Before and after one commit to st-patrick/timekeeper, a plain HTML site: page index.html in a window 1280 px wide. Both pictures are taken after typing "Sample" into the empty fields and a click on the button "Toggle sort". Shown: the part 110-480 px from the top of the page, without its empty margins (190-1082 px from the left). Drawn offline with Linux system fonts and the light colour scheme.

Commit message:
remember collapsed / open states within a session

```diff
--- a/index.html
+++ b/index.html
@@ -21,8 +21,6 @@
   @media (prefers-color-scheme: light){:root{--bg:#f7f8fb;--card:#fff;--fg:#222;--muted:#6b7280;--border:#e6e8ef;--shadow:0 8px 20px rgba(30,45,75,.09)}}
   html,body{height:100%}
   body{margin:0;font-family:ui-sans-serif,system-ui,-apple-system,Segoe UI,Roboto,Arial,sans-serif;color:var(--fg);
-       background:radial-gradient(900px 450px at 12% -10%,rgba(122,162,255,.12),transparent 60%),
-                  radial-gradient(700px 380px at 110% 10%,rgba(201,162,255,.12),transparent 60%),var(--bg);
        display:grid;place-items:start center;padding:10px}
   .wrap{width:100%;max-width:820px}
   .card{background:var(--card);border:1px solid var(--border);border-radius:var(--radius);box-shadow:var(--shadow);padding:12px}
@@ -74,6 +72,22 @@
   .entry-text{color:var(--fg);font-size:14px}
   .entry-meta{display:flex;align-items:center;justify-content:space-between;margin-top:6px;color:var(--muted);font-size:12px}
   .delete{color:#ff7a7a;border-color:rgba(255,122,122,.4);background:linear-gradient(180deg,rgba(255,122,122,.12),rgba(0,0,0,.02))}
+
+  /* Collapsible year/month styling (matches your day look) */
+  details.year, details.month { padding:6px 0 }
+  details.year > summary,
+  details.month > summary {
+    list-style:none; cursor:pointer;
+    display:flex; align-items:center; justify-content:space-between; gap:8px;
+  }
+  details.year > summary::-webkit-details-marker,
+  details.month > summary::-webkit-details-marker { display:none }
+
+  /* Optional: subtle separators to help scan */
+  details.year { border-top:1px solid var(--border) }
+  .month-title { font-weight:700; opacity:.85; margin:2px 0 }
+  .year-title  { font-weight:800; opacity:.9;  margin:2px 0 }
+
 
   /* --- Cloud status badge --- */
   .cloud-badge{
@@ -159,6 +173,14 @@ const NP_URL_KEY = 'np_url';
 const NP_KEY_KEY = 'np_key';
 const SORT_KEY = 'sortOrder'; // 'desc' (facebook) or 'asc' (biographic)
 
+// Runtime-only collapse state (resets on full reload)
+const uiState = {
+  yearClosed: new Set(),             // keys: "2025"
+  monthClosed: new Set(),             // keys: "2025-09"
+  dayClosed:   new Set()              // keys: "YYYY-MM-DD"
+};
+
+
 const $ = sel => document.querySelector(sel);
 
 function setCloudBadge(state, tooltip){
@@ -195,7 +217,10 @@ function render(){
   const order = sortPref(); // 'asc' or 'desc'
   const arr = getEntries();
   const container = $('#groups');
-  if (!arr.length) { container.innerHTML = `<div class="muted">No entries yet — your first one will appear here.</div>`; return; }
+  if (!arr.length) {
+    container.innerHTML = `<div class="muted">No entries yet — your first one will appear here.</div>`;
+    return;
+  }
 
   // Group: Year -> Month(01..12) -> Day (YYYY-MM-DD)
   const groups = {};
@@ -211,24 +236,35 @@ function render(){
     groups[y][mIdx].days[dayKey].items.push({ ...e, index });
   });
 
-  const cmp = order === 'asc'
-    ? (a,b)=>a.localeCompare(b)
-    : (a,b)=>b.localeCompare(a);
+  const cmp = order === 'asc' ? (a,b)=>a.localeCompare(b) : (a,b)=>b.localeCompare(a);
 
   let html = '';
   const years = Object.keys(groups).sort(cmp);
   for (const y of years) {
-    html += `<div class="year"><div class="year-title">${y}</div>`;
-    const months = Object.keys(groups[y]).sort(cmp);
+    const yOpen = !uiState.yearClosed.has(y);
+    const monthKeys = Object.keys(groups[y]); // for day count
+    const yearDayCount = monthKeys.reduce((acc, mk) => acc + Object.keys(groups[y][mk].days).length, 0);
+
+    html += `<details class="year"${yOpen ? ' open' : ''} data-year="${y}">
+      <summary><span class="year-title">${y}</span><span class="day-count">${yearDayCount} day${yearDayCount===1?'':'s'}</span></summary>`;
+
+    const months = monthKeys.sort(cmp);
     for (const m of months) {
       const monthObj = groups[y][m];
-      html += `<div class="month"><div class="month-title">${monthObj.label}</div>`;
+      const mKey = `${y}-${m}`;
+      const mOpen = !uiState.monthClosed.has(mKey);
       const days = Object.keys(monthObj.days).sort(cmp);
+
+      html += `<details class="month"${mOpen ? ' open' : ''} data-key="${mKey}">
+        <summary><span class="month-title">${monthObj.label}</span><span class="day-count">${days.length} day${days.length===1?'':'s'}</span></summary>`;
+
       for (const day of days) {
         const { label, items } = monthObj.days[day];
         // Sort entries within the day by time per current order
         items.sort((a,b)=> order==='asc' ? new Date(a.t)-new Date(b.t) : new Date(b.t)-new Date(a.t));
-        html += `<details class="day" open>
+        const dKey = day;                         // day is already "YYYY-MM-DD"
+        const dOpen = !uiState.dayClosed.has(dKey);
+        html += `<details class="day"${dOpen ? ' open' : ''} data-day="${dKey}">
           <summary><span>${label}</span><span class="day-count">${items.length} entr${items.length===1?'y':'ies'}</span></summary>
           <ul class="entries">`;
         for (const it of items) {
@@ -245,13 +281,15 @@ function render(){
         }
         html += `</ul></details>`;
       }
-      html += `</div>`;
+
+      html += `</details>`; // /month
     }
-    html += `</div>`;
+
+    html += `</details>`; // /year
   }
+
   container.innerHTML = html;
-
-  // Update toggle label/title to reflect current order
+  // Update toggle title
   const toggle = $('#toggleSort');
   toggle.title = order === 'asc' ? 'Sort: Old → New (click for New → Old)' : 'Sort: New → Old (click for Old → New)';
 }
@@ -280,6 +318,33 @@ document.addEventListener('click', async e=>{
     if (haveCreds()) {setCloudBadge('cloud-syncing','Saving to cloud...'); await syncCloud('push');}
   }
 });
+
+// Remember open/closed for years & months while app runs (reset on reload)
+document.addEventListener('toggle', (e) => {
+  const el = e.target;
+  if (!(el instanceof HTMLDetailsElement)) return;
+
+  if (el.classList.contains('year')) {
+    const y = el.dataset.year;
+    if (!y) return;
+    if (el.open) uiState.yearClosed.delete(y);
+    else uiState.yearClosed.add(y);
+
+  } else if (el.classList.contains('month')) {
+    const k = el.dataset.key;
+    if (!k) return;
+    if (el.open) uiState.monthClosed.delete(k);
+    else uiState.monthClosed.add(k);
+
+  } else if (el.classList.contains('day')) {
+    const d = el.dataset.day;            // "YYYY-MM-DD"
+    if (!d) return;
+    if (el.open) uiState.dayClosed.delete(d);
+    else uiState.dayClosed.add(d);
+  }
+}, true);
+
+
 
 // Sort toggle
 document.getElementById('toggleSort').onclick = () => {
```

○ ○ ○

**How to complete this task:**
Would you retype the listing above in full, exactly as it reads?

**Answer space:**
Before and after one commit to st-patrick/timekeeper, a plain HTML site: page index.html in a window 1280 px wide. Both pictures are taken after typing "Sample" into the empty fields and a click on the button "Toggle sort". Shown: the part 110-480 px from the top of the page, without its empty margins (190-1082 px from the left). Drawn offline with Linux system fonts and the light colour scheme.

Commit message:
remember collapsed / open states within a session

```diff
--- a/index.html
+++ b/index.html
@@ -21,8 +21,6 @@
   @media (prefers-color-scheme: light){:root{--bg:#f7f8fb;--card:#fff;--fg:#222;--muted:#6b7280;--border:#e6e8ef;--shadow:0 8px 20px rgba(30,45,75,.09)}}
   html,body{height:100%}
   body{margin:0;font-family:ui-sans-serif,system-ui,-apple-system,Segoe UI,Roboto,Arial,sans-serif;color:var(--fg);
-       background:radial-gradient(900px 450px at 12% -10%,rgba(122,162,255,.12),transparent 60%),
-                  radial-gradient(700px 380px at 110% 10%,rgba(201,162,255,.12),transparent 60%),var(--bg);
        display:grid;place-items:start center;padding:10px}
   .wrap{width:100%;max-width:820px}
   .card{background:var(--card);border:1px solid var(--border);border-radius:var(--radius);box-shadow:var(--shadow);padding:12px}
@@ -74,6 +72,22 @@
   .entry-text{color:var(--fg);font-size:14px}
   .entry-meta{display:flex;align-items:center;justify-content:space-between;margin-top:6px;color:var(--muted);font-size:12px}
   .delete{color:#ff7a7a;border-color:rgba(255,122,122,.4);background:linear-gradient(180deg,rgba(255,122,122,.12),rgba(0,0,0,.02))}
+
+  /* Collapsible year/month styling (matches your day look) */
+  details.year, details.month { padding:6px 0 }
+  details.year > summary,
+  details.month > summary {
+    list-style:none; cursor:pointer;
+    display:flex; align-items:center; justify-content:space-between; gap:8px;
+  }
+  details.year > summary::-webkit-details-marker,
+  details.month > summary::-webkit-details-marker { display:none }
+
+  /* Optional: subtle separators to help scan */
+  details.year { border-top:1px solid var(--border) }
+  .month-title { font-weight:700; opacity:.85; margin:2px 0 }
+  .year-title  { font-weight:800; opacity:.9;  margin:2px 0 }
+
 
   /* --- Cloud status badge --- */
   .cloud-badge{
@@ -159,6 +173,14 @@ const NP_URL_KEY = 'np_url';
 const NP_KEY_KEY = 'np_key';
 const SORT_KEY = 'sortOrder'; // 'desc' (facebook) or 'asc' (biographic)
 
+// Runtime-only collapse state (resets on full reload)
+const uiState = {
+  yearClosed: new Set(),             // keys: "2025"
+  monthClosed: new Set(),             // keys: "2025-09"
+  dayClosed:   new Set()              // keys: "YYYY-MM-DD"
+};
+
+
 const $ = sel => document.querySelector(sel);
 
 function setCloudBadge(state, tooltip){
@@ -195,7 +217,10 @@ function render(){
   const order = sortPref(); // 'asc' or 'desc'
   const arr = getEntries();
   const container = $('#groups');
-  if (!arr.length) { container.innerHTML = `<div class="muted">No entries yet — your first one will appear here.</div>`; return; }
+  if (!arr.length) {
+    container.innerHTML = `<div class="muted">No entries yet — your first one will appear here.</div>`;
+    return;
+  }
 
   // Group: Year -> Month(01..12) -> Day (YYYY-MM-DD)
   const groups = {};
@@ -211,24 +236,35 @@ function render(){
     groups[y][mIdx].days[dayKey].items.push({ ...e, index });
   });
 
-  const cmp = order === 'asc'
-    ? (a,b)=>a.localeCompare(b)
-    : (a,b)=>b.localeCompare(a);
+  const cmp = order === 'asc' ? (a,b)=>a.localeCompare(b) : (a,b)=>b.localeCompare(a);
 
   let html = '';
   const years = Object.keys(groups).sort(cmp);
   for (const y of years) {
-    html += `<div class="year"><div class="year-title">${y}</div>`;
-    const months = Object.keys(groups[y]).sort(cmp);
+    const yOpen = !uiState.yearClosed.has(y);
+    const monthKeys = Object.keys(groups[y]); // for day count
+    const yearDayCount = monthKeys.reduce((acc, mk) => acc + Object.keys(groups[y][mk].days).length, 0);
+
+    html += `<details class="year"${yOpen ? ' open' : ''} data-year="${y}">
+      <summary><span class="year-title">${y}</span><span class="day-count">${yearDayCount} day${yearDayCount===1?'':'s'}</span></summary>`;
+
+    const months = monthKeys.sort(cmp);
     for (const m of months) {
       const monthObj = groups[y][m];
-      html += `<div class="month"><div class="month-title">${monthObj.label}</div>`;
+      const mKey = `${y}-${m}`;
+      const mOpen = !uiState.monthClosed.has(mKey);
       const days = Object.keys(monthObj.days).sort(cmp);
+
+      html += `<details class="month"${mOpen ? ' open' : ''} data-key="${mKey}">
+        <summary><span class="month-title">${monthObj.label}</span><span class="day-count">${days.length} day${days.length===1?'':'s'}</span></summary>`;
+
       for (const day of days) {
         const { label, items } = monthObj.days[day];
         // Sort entries within the day by time per current order
         items.sort((a,b)=> order==='asc' ? new Date(a.t)-new Date(b.t) : new Date(b.t)-new Date(a.t));
-        html += `<details class="day" open>
+        const dKey = day;                         // day is already "YYYY-MM-DD"
+        const dOpen = !uiState.dayClosed.has(dKey);
+        html += `<details class="day"${dOpen ? ' open' : ''} data-day="${dKey}">
           <summary><span>${label}</span><span class="day-count">${items.length} entr${items.length===1?'y':'ies'}</span></summary>
           <ul class="entries">`;
         for (const it of items) {
@@ -245,13 +281,15 @@ function render(){
         }
         html += `</ul></details>`;
       }
-      html += `</div>`;
+
+      html += `</details>`; // /month
     }
-    html += `</div>`;
+
+    html += `</details>`; // /year
   }
+
   container.innerHTML = html;
-
-  // Update toggle label/title to reflect current order
+  // Update toggle title
   const toggle = $('#toggleSort');
   toggle.title = order === 'asc' ? 'Sort: Old → New (click for New → Old)' : 'Sort: New → Old (click for Old → New)';
 }
@@ -280,6 +318,33 @@ document.addEventListener('click', async e=>{
     if (haveCreds()) {setCloudBadge('cloud-syncing','Saving to cloud...'); await syncCloud('push');}
   }
 });
+
+// Remember open/closed for years & months while app runs (reset on reload)
+document.addEventListener('toggle', (e) => {
+  const el = e.target;
+  if (!(el instanceof HTMLDetailsElement)) return;
+
+  if (el.classList.contains('year')) {
+    const y = el.dataset.year;
+    if (!y) return;
+    if (el.open) uiState.yearClosed.delete(y);
+    else uiState.yearClosed.add(y);
+
+  } else if (el.classList.contains('month')) {
+    const k = el.dataset.key;
+    if (!k) return;
+    if (el.open) uiState.monthClosed.delete(k);
+    else uiState.monthClosed.add(k);
+
+  } else if (el.classList.contains('day')) {
+    const d = el.dataset.day;            // "YYYY-MM-DD"
+    if (!d) return;
+    if (el.open) uiState.dayClosed.delete(d);
+    else uiState.dayClosed.add(d);
+  }
+}, true);
+
+
 
 // Sort toggle
 document.getElementById('toggleSort').onclick = () => {
```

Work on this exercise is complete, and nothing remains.